Rocky’s, on the other hand, thrives in an attractive niche between the big boxes and those individual owners, with an economy of scale that allows it to roll with industry change, always innovating, while focusing on customer service in ways Home Depot and Lowe’s aren’t necessarily known for, and which are impossible on the internet.
“People don’t want to buy paint online,” Falcone told BusinessWest. “You could, but you want to match the right color, and you want someone to reassure you that you’re making the right decision. We have high-service, high-touch paint experts.”
Then there’s power equipment. “We teach the customer how to use it and not hurt themselves, how to use the right fuel, the right mixture, things like that. People don’t want to buy chainsaws on the internet.

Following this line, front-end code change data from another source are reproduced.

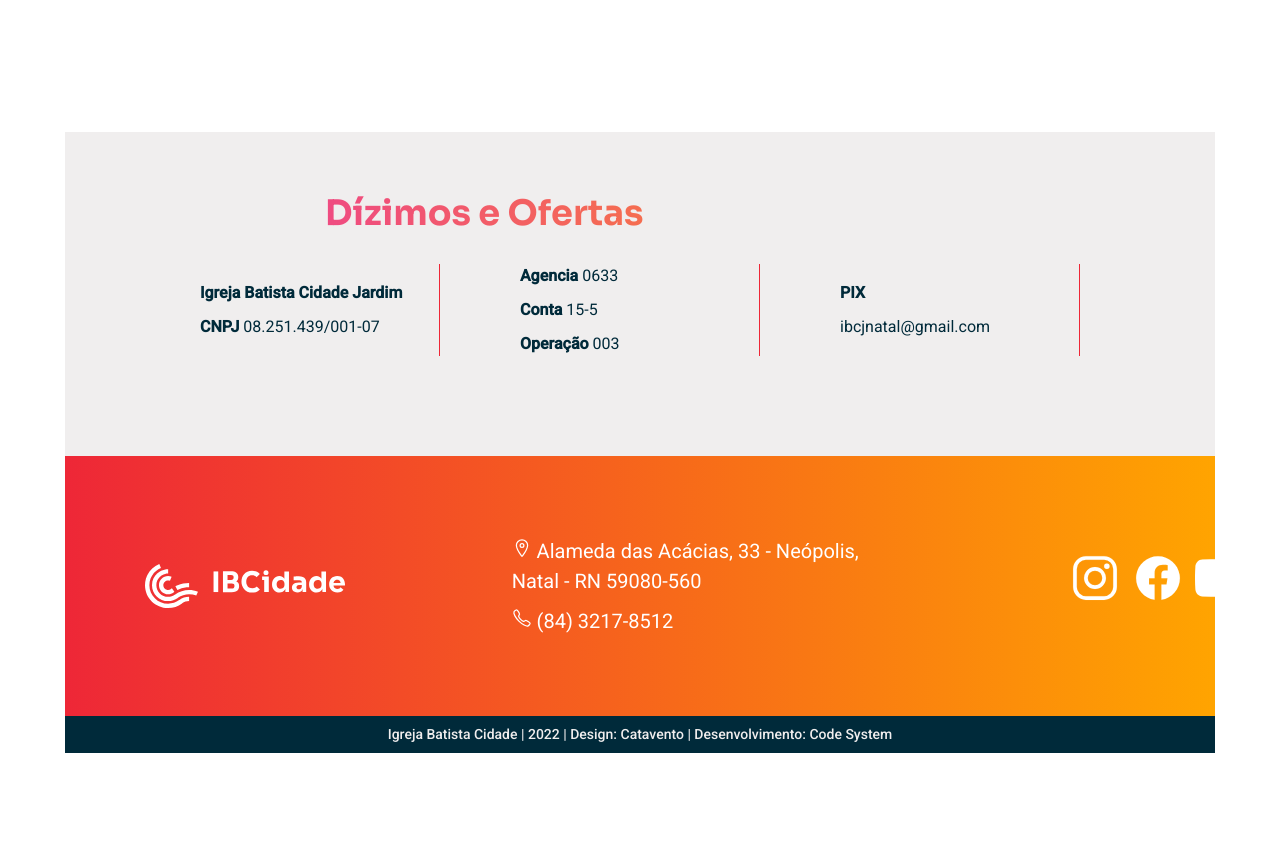
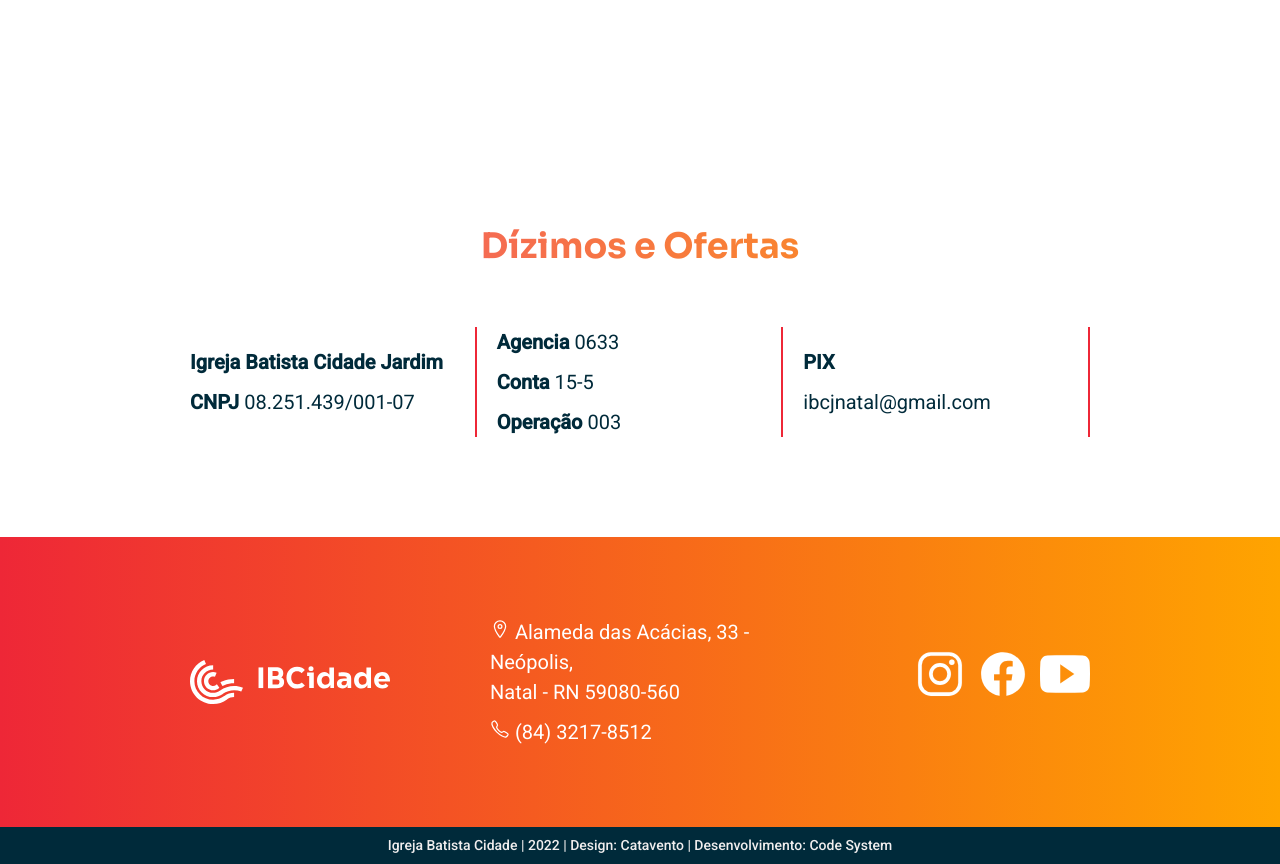
Before and after one commit to elisafa/ibcidade, a website: page index.html in a window 1280 px wide. Shown: the part 1920-2784 px from the top of the page. Before the commit the page ends 2738 px from the top, so only its background shows below. Drawn offline with nearby package versions, Linux system fonts and the light colour scheme.

Commit message:
footer pronto

```diff
--- a/assets/sass/_agenda.scss
+++ b/assets/sass/_agenda.scss
@@ -1,5 +1,5 @@
 .agenda {
-  padding: 65px ;
+  padding: 60px 0 0 0;
 
   @media(max-width: 500px) {
     padding: 40px 40px 0 40px;
--- a/assets/sass/_areas.scss
+++ b/assets/sass/_areas.scss
@@ -1,6 +1,7 @@
 .areas {
   background-color:$cor10;
   max-width: 100%;
+  padding-top: 0;
   padding: 60px;
 
   .areas_container {
@@ -23,7 +24,7 @@
     }
 
       img {
-      width: 150px;
+      width: 180px;
       padding: 10px;
 
       &:hover {
--- a/assets/sass/_dizimos.scss
+++ b/assets/sass/_dizimos.scss
@@ -1,22 +1,22 @@
 .dizimos {
   padding: 60px;
-  background-color: $cor10;
   padding-bottom: 100px;
 
   h2 {
+    text-align: center;
     grid-column: 1/4;
-    margin-bottom: 30px;
-    margin-left: 200px;
+    margin-bottom: 60px;
     @include titulo($cor6, $cor2)
   }
 
   &_container {
-    width: 55em;
+    width: 900px;
+    font-size: 20px;
     font-family: "Roboto";
     color: $cor1;
     display: grid;
     grid-template-columns: 1fr 1fr 1fr;
-    column-gap: 80px;
+    column-gap: 20px;
     margin: auto;
 
     @media (max-width: 1200px) {
@@ -25,7 +25,7 @@
     }
 
     div {
-      border-right: 1px solid $cor3;
+      border-right: 2.5px solid $cor3;
     }
   }
 
--- a/assets/sass/_footer.scss
+++ b/assets/sass/_footer.scss
@@ -6,7 +6,7 @@
     font-size: 20px;
     font-family: "Roboto";
     color: #fff;
-    width: 55em;
+    width: 900px;
     display: grid;
     grid-template-columns: 1fr 1fr 1fr;
     margin: auto;
--- a/index.html
+++ b/index.html
@@ -142,6 +142,7 @@
 -->
 
   <!-- SEÇÃO AGENDA -->
+  <section>
     <div class="agenda js-scroll">
       <div class="agenda_container">
         <div>
@@ -154,21 +155,24 @@
               <div class="agenda-flex domingo">
                 <div>IDV</div>
                 <div class="agenda-hora">09:00h</div>
-            <a class="btn-ibcidade" href="https://www.instagram.com/ibcidade/" target="_blank"><img class="icone-instagram"
-                src="./assets/images/icons/icon-instagram.svg" alt="Instagran da Igreja"> IBCidade</a>
+                <a class="btn-ibcidade" href="https://www.instagram.com/ibcidade/" target="_blank"><img
+                    class="icone-instagram" src="./assets/images/icons/icon-instagram.svg" alt="Instagran da Igreja">
+                  IBCidade</a>
               </div>
               <div class="agenda-flex domingo">
                 <div>Celebrações
                 </div>
                 <div class="agenda-hora">10:30h | 18:00h</div>
-            <a class="btn-ibcidade" href="https://www.instagram.com/ibcidade/" target="_blank"><img class="icone-instagram"
-                src="./assets/images/icons/icon-instagram.svg" alt="Instagran da Igreja"> IBCidade</a>
+                <a class="btn-ibcidade" href="https://www.instagram.com/ibcidade/" target="_blank"><img
+                    class="icone-instagram" src="./assets/images/icons/icon-instagram.svg" alt="Instagran da Igreja">
+                  IBCidade</a>
               </div>
               <div class="agenda-flex">
                 <div>Kids</div>
                 <div class="agenda-hora">18:00h</div>
-            <a class="btn-ibcidade" href="https://www.instagram.com/ibcidade/" target="_blank"><img class="icone-instagram"
-                src="./assets/images/icons/icon-instagram.svg" alt="Instagran da Igreja"> IBCidade</a>
+                <a class="btn-ibcidade" href="https://www.instagram.com/ibcidade/" target="_blank"><img
+                    class="icone-instagram" src="./assets/images/icons/icon-instagram.svg" alt="Instagran da Igreja">
+                  IBCidade</a>
               </div>
             </div>
 
@@ -177,8 +181,9 @@
               <div class="agenda-flex">
                 <div>Café com Bíblia</div>
                 <div class="agenda-hora">08:00h</div>
-            <a class="btn-ibcidade" href="https://www.instagram.com/ibcidade/reels/" target="_blank"> <img class="icone-instagram"
-                src="./assets/images/icons/icon-instagram.svg" alt="Instagran da Igreja"> IBCidade</a>
+                <a class="btn-ibcidade" href="https://www.instagram.com/ibcidade/reels/" target="_blank"> <img
+                    class="icone-instagram" src="./assets/images/icons/icon-instagram.svg" alt="Instagran da Igreja">
+                  IBCidade</a>
               </div>
             </div>
 
@@ -196,8 +201,9 @@
               <div class="agenda-flex">
                 <div>Celebrando Restauração</div>
                 <div class="agenda-hora">20:00h</div>
-            <a class="btn-ibcidade" href="https://www.instagram.com/ibcidade/" target="_blank"><img class="icone-instagram"
-                src="./assets/images/icons/icon-instagram.svg" alt="Instagran da Igreja"> IBCidade</a>
+                <a class="btn-ibcidade" href="https://www.instagram.com/ibcidade/" target="_blank"><img
+                    class="icone-instagram" src="./assets/images/icons/icon-instagram.svg" alt="Instagran da Igreja">
+                  IBCidade</a>
               </div>
             </div>
 
@@ -206,8 +212,9 @@
               <div class="agenda-flex">
                 <div>Arrow</div>
                 <div class="agenda-hora">19:30h</div>
-            <a class="btn-ibcidade" href="https://www.instagram.com/ibcidade/" target="_blank"><img class="icone-instagram"
-                src="./assets/images/icons/icon-instagram.svg" alt="Instagran da Igreja"> IBCidade</a>
+                <a class="btn-ibcidade" href="https://www.instagram.com/ibcidade/" target="_blank"><img
+                    class="icone-instagram" src="./assets/images/icons/icon-instagram.svg" alt="Instagran da Igreja">
+                  IBCidade</a>
               </div>
             </div>
 
```
Also changed, not shown: assets/css/style.css. Lines whose indentation alone changed are shown as unchanged.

“And some gas grills are big and bulky,” he went on. “We assemble them, and assemble them right, so the gas connections are done properly. Now we’re coming up with white-glove delivery; instead of dropping it at the mailbox, for a slight added fee, we set it up on your deck and take away the old grill.
“We’re finalizing that now,” he added, along with the ability to buy from Ace online and pick up the product at a store (and get that lesson in how to use it, too).
Even the way stores are laid out has changed over the years, Falcone added, noting that making it easy to find products is part of customer service, too.
Hammering It Home
The fourth generation has joined the Rocky’s team, Falcone said: his son Johnny currently works in merchandise and buying — as noted earlier, a job with some added challenge these days.
Staffing can be a challenge as well, and it varies by store. “We try to treat people fairly,” Falcone said, and that goes beyond pay and benefits, and involves a culture of training.
“Our people tell us amazing stories: ‘I’m a homeowner, and now I know how to fix all these things — a light fixture, toilet, under-sink repair — where I’ve never done that type of thing before.’ That great training helps people grow over time as individuals. You can’t understate the value of that.”
It’s another way Rocky’s Ace Hardware is making people’s lives a little easier. Its success in doing so, and continued growth as it approaches a century in business, is a testament to a model — and a willingness to change it when necessary — that has seen this family business survive recessions, the big-box home-improvement boom, and a whole lot more.
Joseph Bednar can be reached at [email protected]